**Excerpted records:**
· · ·

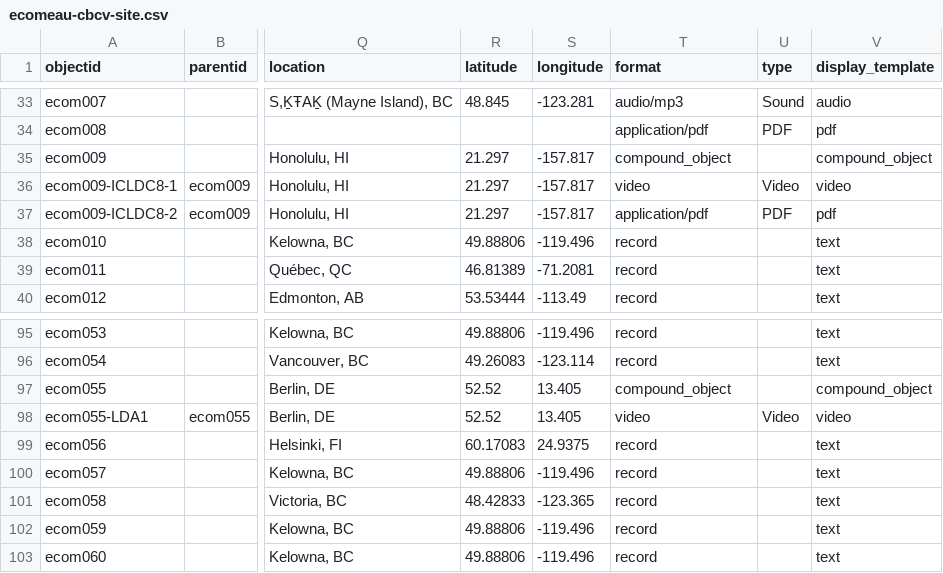
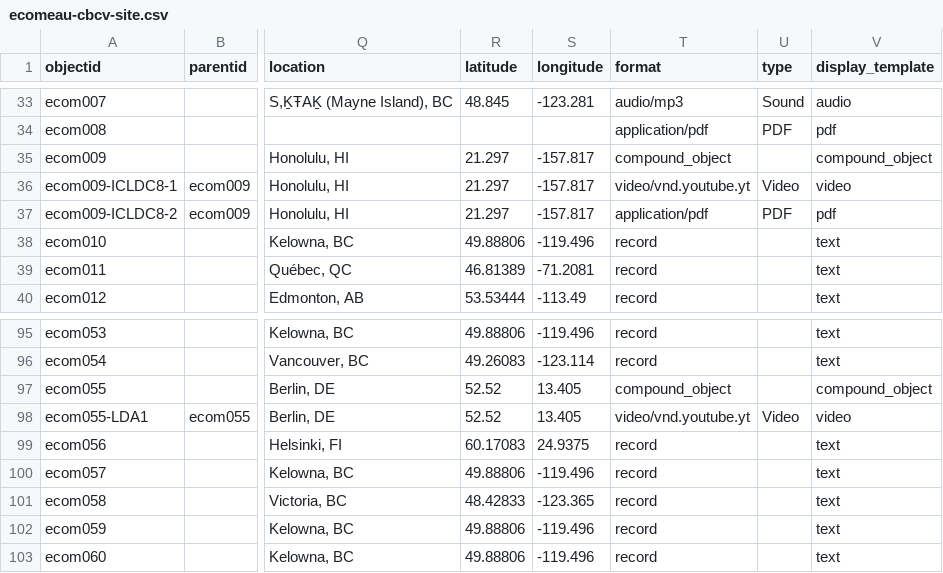
Before and after one commit to emilycomeau/media-cv, a CSV file: _data/ecomeau-cbcv-site.csv, drawn as a sheet; only a part is shown, gaps mark what is left out; the diff covers the shown part only; the diff names each change by its address in the sheet, - before the commit and + after, or states it on an @@ line.

Commit message:
Update metadata with corrected formats
Also corrected double nested objects and added links to filename field

```diff
--- a/_data/ecomeau-cbcv-site.csv
+++ b/_data/ecomeau-cbcv-site.csv
-T36 (format): video
+T36 (format): video/vnd.youtube.yt
-T98 (format): video
+T98 (format): video/vnd.youtube.yt
```
Also changed, not shown: 59 edited cells elsewhere in this file.
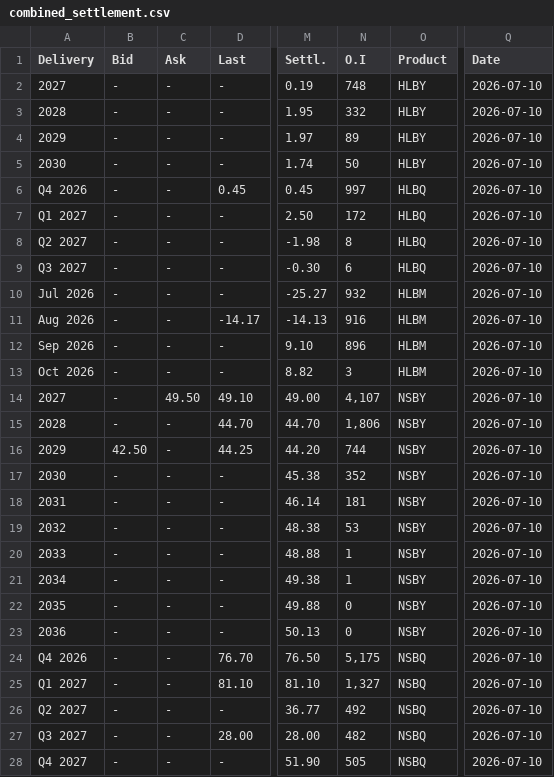
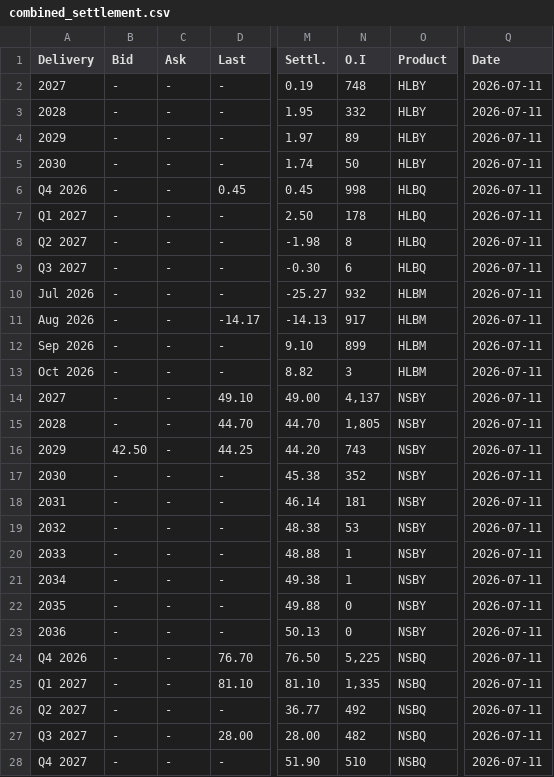
Before and after one commit to rikuisotalus-ux/Euronext-kaikki-tieto, a CSV file: combined_settlement.csv, drawn as a sheet; only a part is shown, gaps mark what is left out; the diff covers the shown part only; the diff names each change by its address in the sheet, - before the commit and + after, or states it on an @@ line.

```diff
--- a/combined_settlement.csv
+++ b/combined_settlement.csv
-Q2:Q28 (Date): 2026-07-10
+Q2:Q28 (Date): 2026-07-11
-N6 (O.I): 997
+N6 (O.I): 998
-N7 (O.I): 172
+N7 (O.I): 178
-N11 (O.I): 916
+N11 (O.I): 917
-N12 (O.I): 896
+N12 (O.I): 899
-C14 (Ask): 49.50
+C14 (Ask): -
-N14 (O.I): 4,107
+N14 (O.I): 4,137
-N15 (O.I): 1,806
+N15 (O.I): 1,805
-N16 (O.I): 744
+N16 (O.I): 743
-N24 (O.I): 5,175
+N24 (O.I): 5,225
-N25 (O.I): 1,327
+N25 (O.I): 1,335
-N28 (O.I): 505
+N28 (O.I): 510
```
Also changed, not shown: 18 edited cells elsewhere in this file.
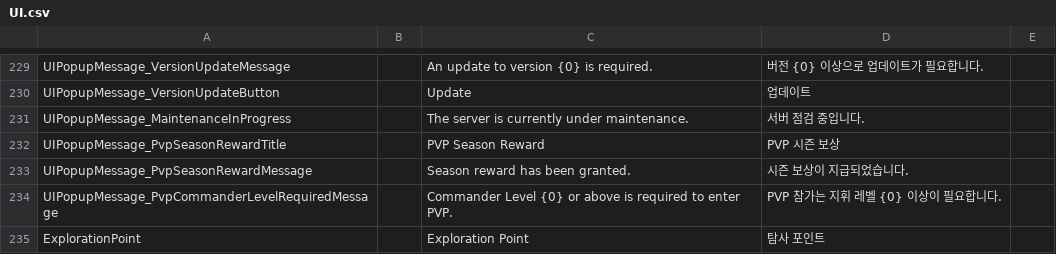
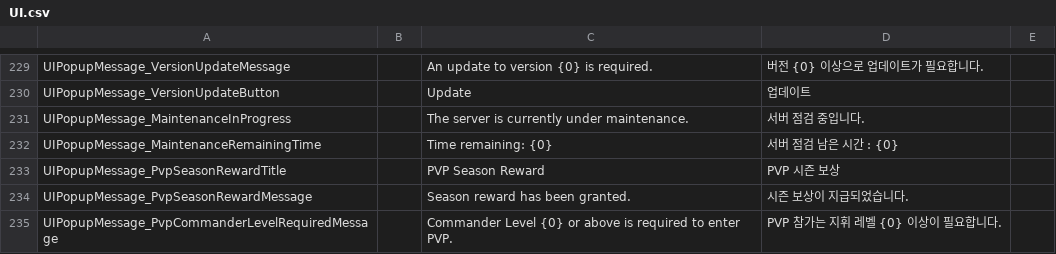
Before and after one commit to gsyan/thefirst_client_unity, a CSV file: Assets/Resources/Localization/csv/UI.csv, drawn as a sheet; only a part is shown, gaps mark what is left out; the shorter side is filled out with more unchanged rows.

```diff
--- a/Assets/Resources/Localization/csv/UI.csv
+++ b/Assets/Resources/Localization/csv/UI.csv
@@ -231,2 +231,3 @@ UIPopupMessage_VersionUpdateButton,,Update,업데이트
 UIPopupMessage_MaintenanceInProgress,,The server is currently under maintenance.,서버 점검 중입니다.
+UIPopupMessage_MaintenanceRemainingTime,,Time remaining: {0},서버 점검 남은 시간 : {0}
 UIPopupMessage_PvpSeasonRewardTitle,,PVP Season Reward,PVP 시즌 보상
```
Also changed, not shown: 5 other files.
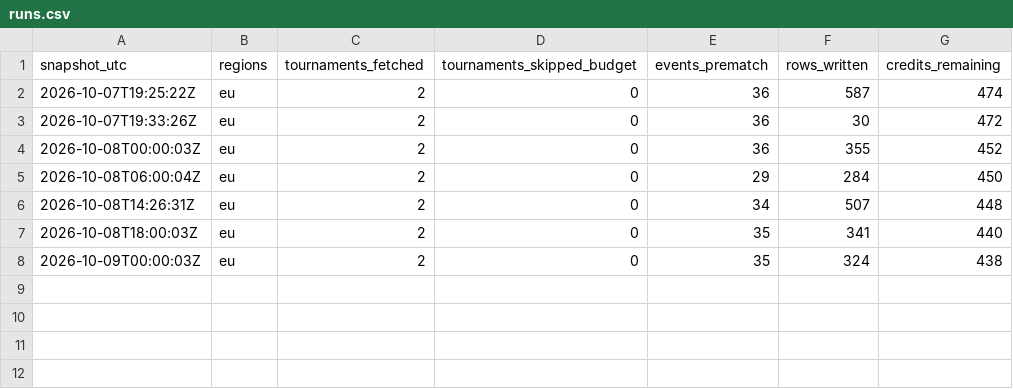
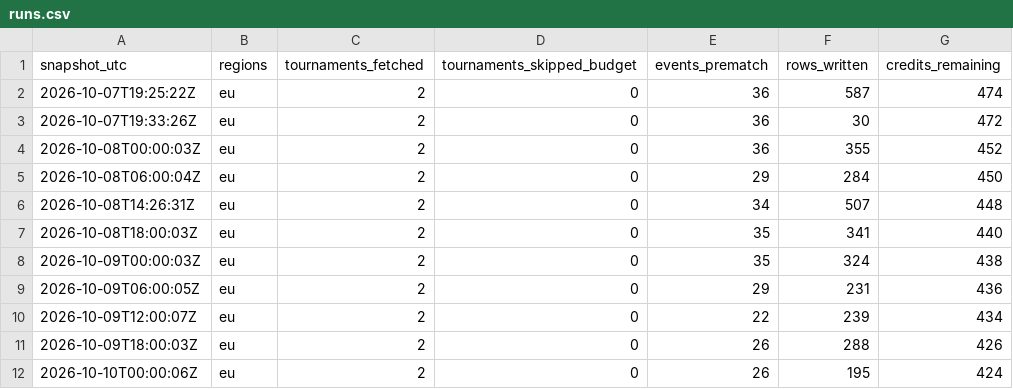
Before and after one commit to CTCLIM4/ia-tenis, a CSV file: data/odds_snapshots/runs.csv, drawn as a sheet.

Commit message:
data: odds snapshots up to 2026-10-10T00:00:09Z

```diff
--- a/data/odds_snapshots/runs.csv
+++ b/data/odds_snapshots/runs.csv
@@ -8 +8,5 @@ snapshot_utc,regions,tournaments_fetched,tournaments_skipped_budget,events_prema
 2026-10-09T00:00:03Z,eu,2,0,35,324,438
+2026-10-09T06:00:05Z,eu,2,0,29,231,436
+2026-10-09T12:00:07Z,eu,2,0,22,239,434
+2026-10-09T18:00:03Z,eu,2,0,26,288,426
+2026-10-10T00:00:06Z,eu,2,0,26,195,424
```
Also changed, not shown: 1 other file.
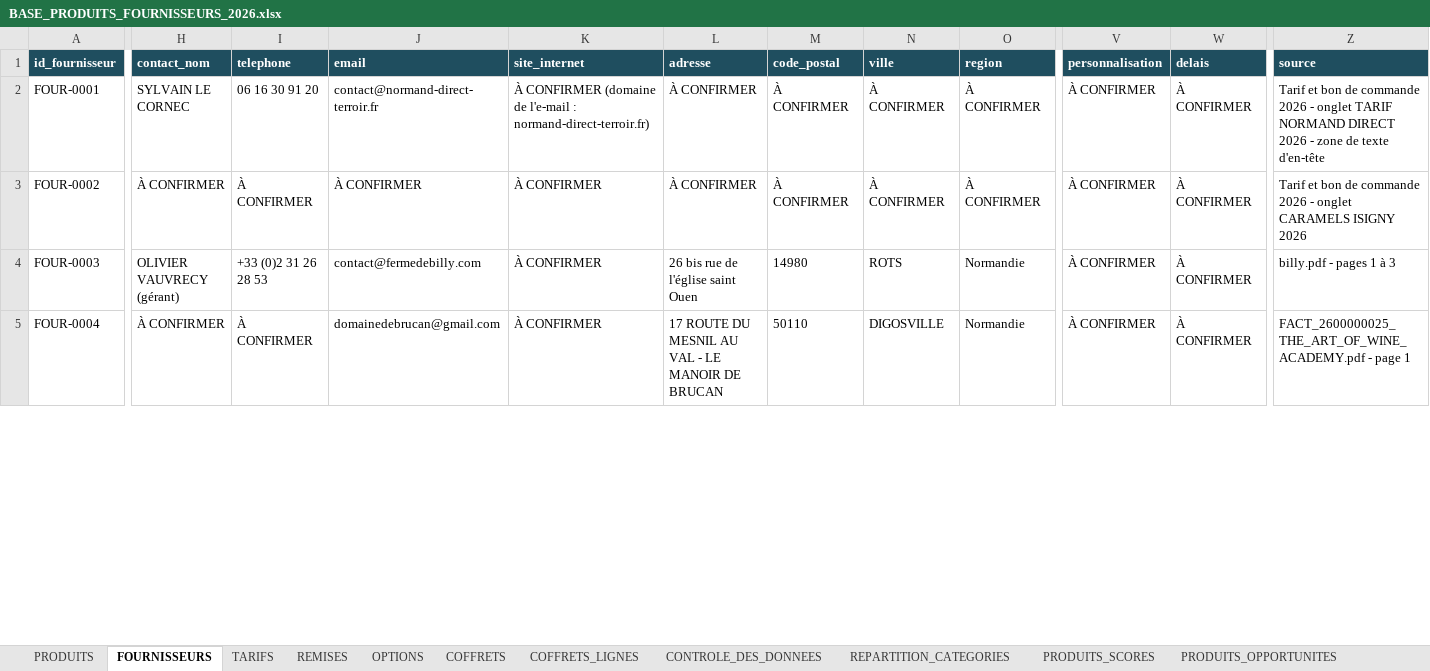
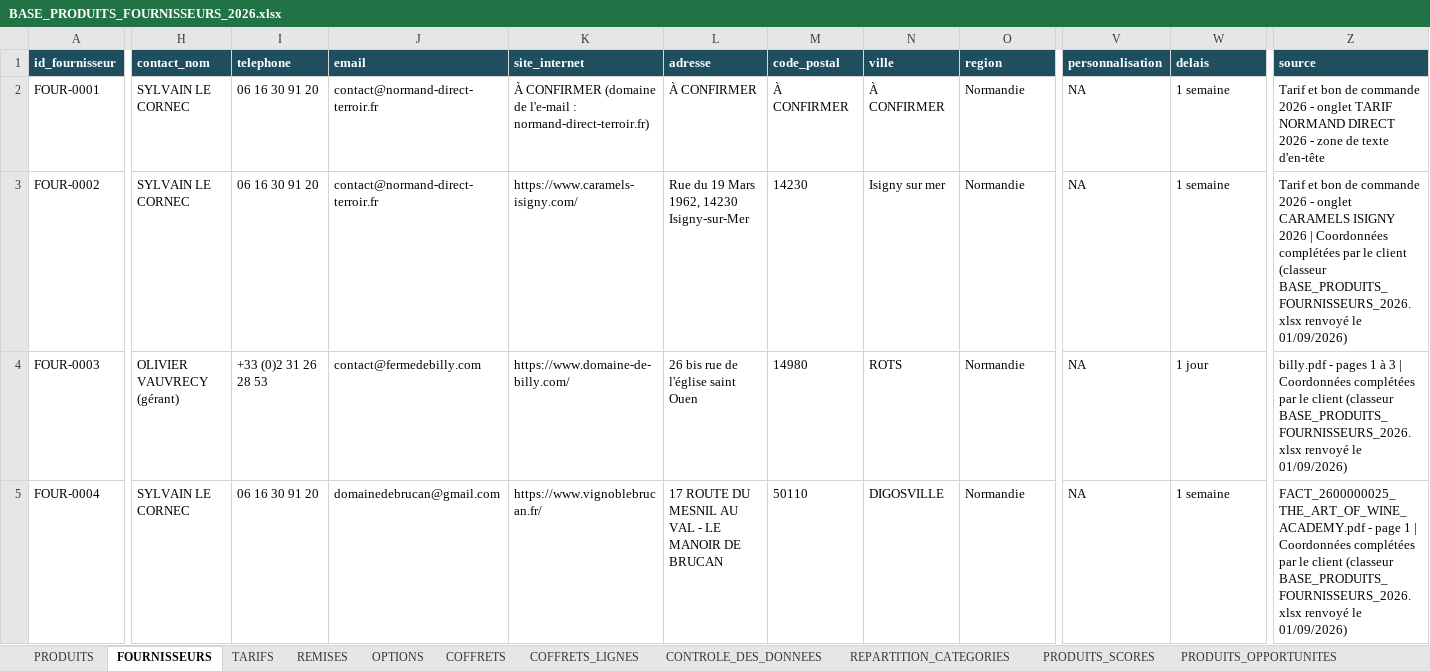
Before and after one commit to Jacoste35/CoffretJuliette, an Excel workbook: data/base-produits-noel/export/BASE_PRODUITS_FOURNISSEURS_2026.xlsx, sheet FOURNISSEURS, drawn as a sheet; only a part is shown, gaps mark what is left out; values as stored, in another font and other column widths than the file's, no borders; the diff covers the shown part only; the diff names each change by its address in the sheet, - before the commit and + after, or states it on an @@ line.

```diff
--- a/data/base-produits-noel/export/BASE_PRODUITS_FOURNISSEURS_2026.xlsx (sheet FOURNISSEURS)
+++ b/data/base-produits-noel/export/BASE_PRODUITS_FOURNISSEURS_2026.xlsx (sheet FOURNISSEURS)
-O2:O3 (region): À CONFIRMER
+O2:O3 (region): Normandie
-V2:V5 (personnalisation): À CONFIRMER
+V2:V5 (personnalisation): NA
-W2:W3 (delais): À CONFIRMER
+W2:W3 (delais): 1 semaine
-H3 (contact_nom): À CONFIRMER
+H3 (contact_nom): SYLVAIN LE CORNEC
-I3 (telephone): À CONFIRMER
+I3 (telephone): 06 16 30 91 20
-J3 (email): À CONFIRMER
+J3 (email): contact@normand-direct-terroir.fr
-K3 (site_internet): À CONFIRMER
+K3 (site_internet): https://www.caramels-isigny.com/
-L3 (adresse): À CONFIRMER
+L3 (adresse): Rue du 19 Mars 1962, 14230 Isigny-sur-Mer
-M3 (code_postal): À CONFIRMER
+M3 (code_postal): 14230
-N3 (ville): À CONFIRMER
+N3 (ville): Isigny sur mer
-Z3 (source): …ISIGNY 2026
+Z3 (source): …ISIGNY 2026 | Coordonnées complétées par le client (classeur BASE_PRODUITS_FOURNISSEURS_2026.xlsx renvoyé le 01/09/2026)
-K4 (site_internet): À CONFIRMER
+K4 (site_internet): https://www.domaine-de-billy.com/
-W4 (delais): À CONFIRMER
+W4 (delais): 1 jour
-Z4 (source): …à 3
+Z4 (source): …à 3 | Coordonnées complétées par le client (classeur BASE_PRODUITS_FOURNISSEURS_2026.xlsx renvoyé le 01/09/2026)
-H5 (contact_nom): À CONFIRMER
+H5 (contact_nom): SYLVAIN LE CORNEC
-I5 (telephone): À CONFIRMER
+I5 (telephone): 06 16 30 91 20
-K5 (site_internet): À CONFIRMER
+K5 (site_internet): https://www.vignoblebrucan.fr/
-W5 (delais): À CONFIRMER
+W5 (delais): 1 semaine
-Z5 (source): …page 1
+Z5 (source): …page 1 | Coordonnées complétées par le client (classeur BASE_PRODUITS_FOURNISSEURS_2026.xlsx renvoyé le 01/09/2026)
```
Also changed, not shown: 478 edited cells elsewhere in this sheet, sheet PRODUITS, sheet PRODUITS_OPPORTUNITES, sheet PRODUITS_ALTERNATIVES, sheet PRODUITS_SCORES, sheet CONTROLE_DES_DONNEES, sheet REPARTITION_CATEGORIES, 53 other files.
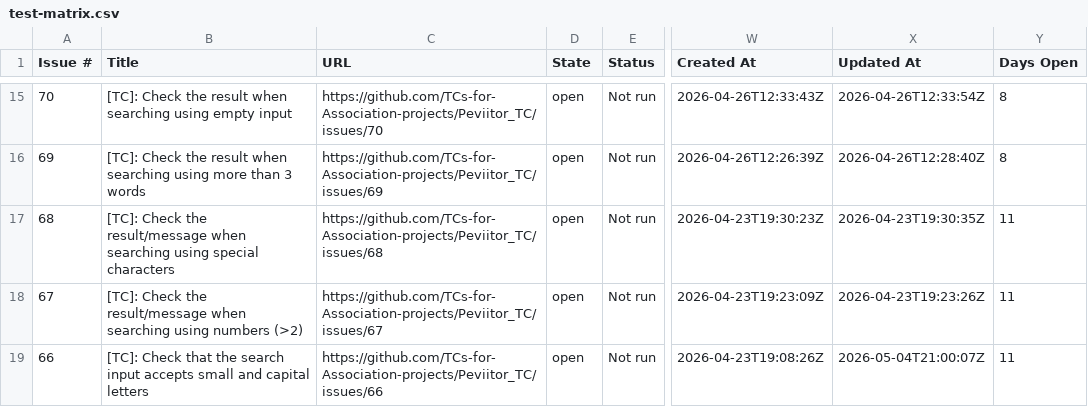
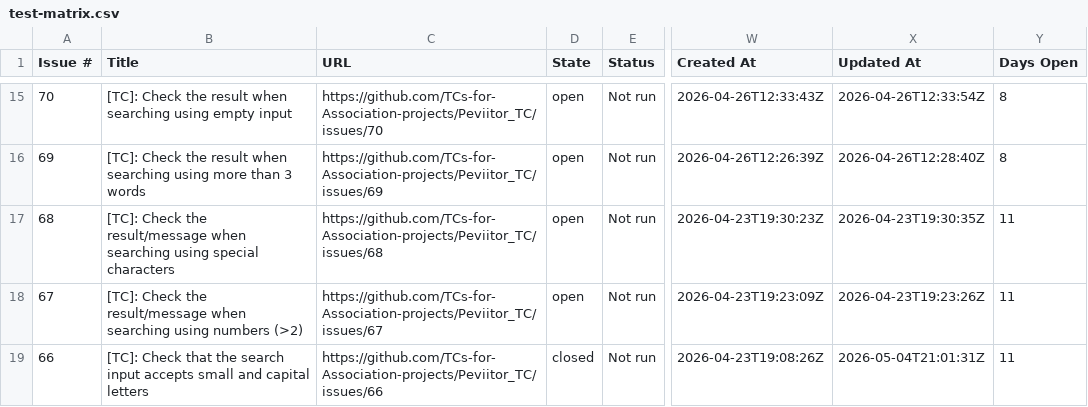
Before and after one commit to TCs-for-Association-projects/Peviitor_TC, a CSV file: docs/test-matrix.csv, drawn as a sheet; only a part is shown, gaps mark what is left out; the diff names each change by its address in the sheet, - before the commit and + after, or states it on an @@ line.

```diff
--- a/docs/test-matrix.csv
+++ b/docs/test-matrix.csv
-D19 (State): open
+D19 (State): closed
-X19 (Updated At): 2026-05-04T21:00:07Z
+X19 (Updated At): 2026-05-04T21:01:31Z
```
Also changed, not shown: 2 other files.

· · ·

**Problem requirements:** Looking at the entries above, say how many lines contain the word "runs". Only the number is wanted.

**Result of the task:** 3